> _ACTION ITEM_
Some lines hold the string "bugs". Copy all of them from the material that follows.
◆ ◆ ◆ ◆ ◆
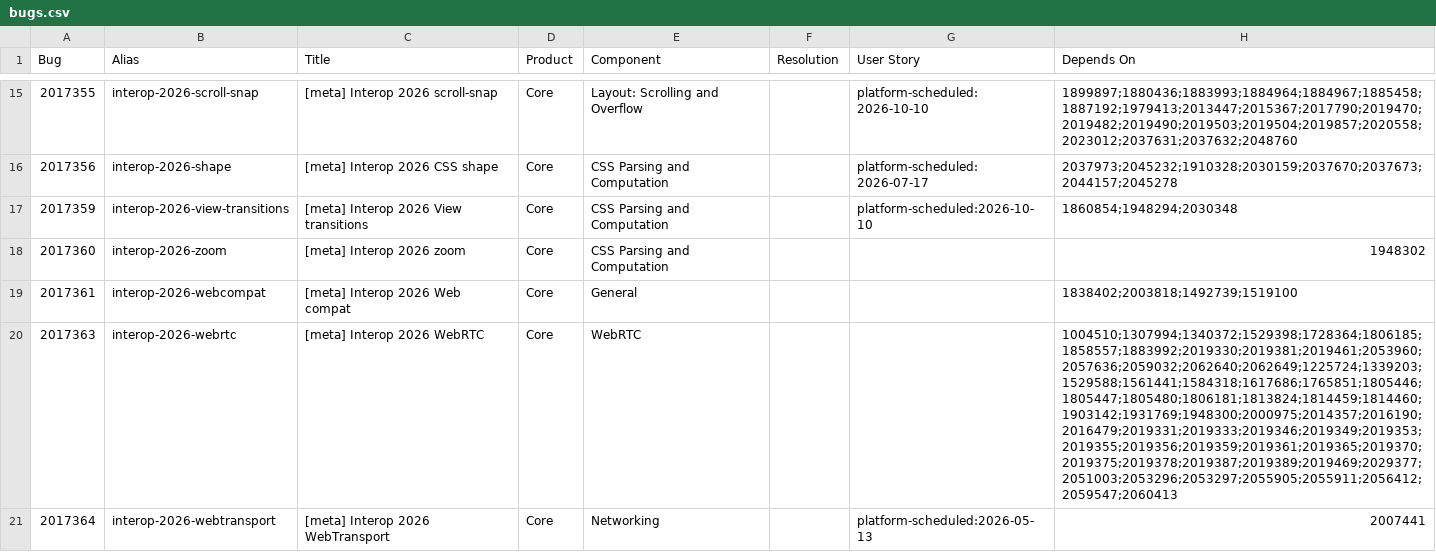
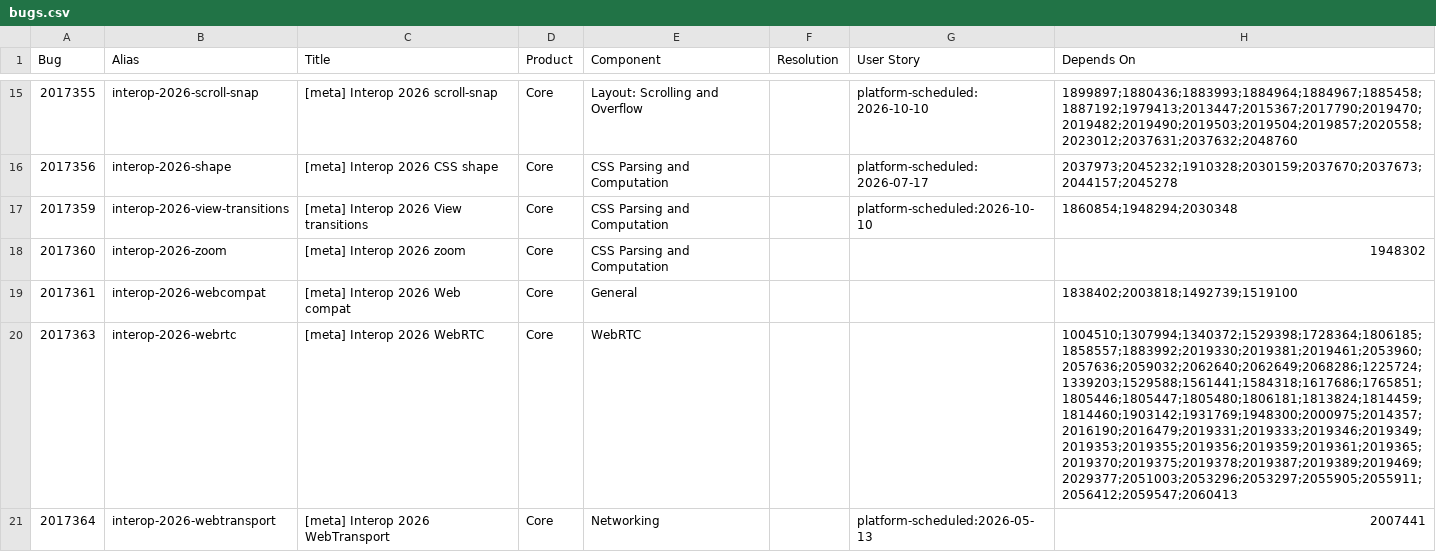
Before and after one commit to jgraham/arewewptyet, a CSV file: docs/interop-2026/bugs.csv, drawn as a sheet; only a part is shown, gaps mark what is left out.

Commit message:
Update data

```diff
--- a/docs/interop-2026/bugs.csv
+++ b/docs/interop-2026/bugs.csv
@@ -19,3 +19,3 @@
 2017361,"interop-2026-webcompat","[meta] Interop 2026 Web compat","Core","General","","","1838402;2003818;1492739;1519100"
-2017363,"interop-2026-webrtc","[meta] Interop 2026 WebRTC","Core","WebRTC","","","1004510;1307994;1340372;1529398;1728364;1806185;1858557;1883992;2019330;2019381;2019461;2053960;2057636;2059032;2062640;2062649;1225724;1339203;1529588;1561441;1584318;1617686;1765851;1805446;1805447;1805480;1806181;1813824;1814459;1814460;1903142;1931769;1948300;2000975;2014357;2016190;2016479;2019331;2019333;2019346;2019349;2019353;2019355;2019356;2019359;2019361;2019365;2019370;2019375;2019378;2019387;2019389;2019469;2029377;2051003;2053296;2053297;2055905;2055911;2056412;2059547;2060413"
+2017363,"interop-2026-webrtc","[meta] Interop 2026 WebRTC","Core","WebRTC","","","1004510;1307994;1340372;1529398;1728364;1806185;1858557;1883992;2019330;2019381;2019461;2053960;2057636;2059032;2062640;2062649;2068286;1225724;1339203;1529588;1561441;1584318;1617686;1765851;1805446;1805447;1805480;1806181;1813824;1814459;1814460;1903142;1931769;1948300;2000975;2014357;2016190;2016479;2019331;2019333;2019346;2019349;2019353;2019355;2019356;2019359;2019361;2019365;2019370;2019375;2019378;2019387;2019389;2019469;2029377;2051003;2053296;2053297;2055905;2055911;2056412;2059547;2060413"
 2017364,"interop-2026-webtransport","[meta] Interop 2026 WebTransport","Core","Networking","","platform-scheduled:2026-05-13",2007441
```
◆ ◆ ◆ ◆ ◆
> _COMPLETED TASK_
Before and after one commit to jgraham/arewewptyet, a CSV file: docs/interop-2026/bugs.csv, drawn as a sheet; only a part is shown, gaps mark what is left out.
--- a/docs/interop-2026/bugs.csv
+++ b/docs/interop-2026/bugs.csv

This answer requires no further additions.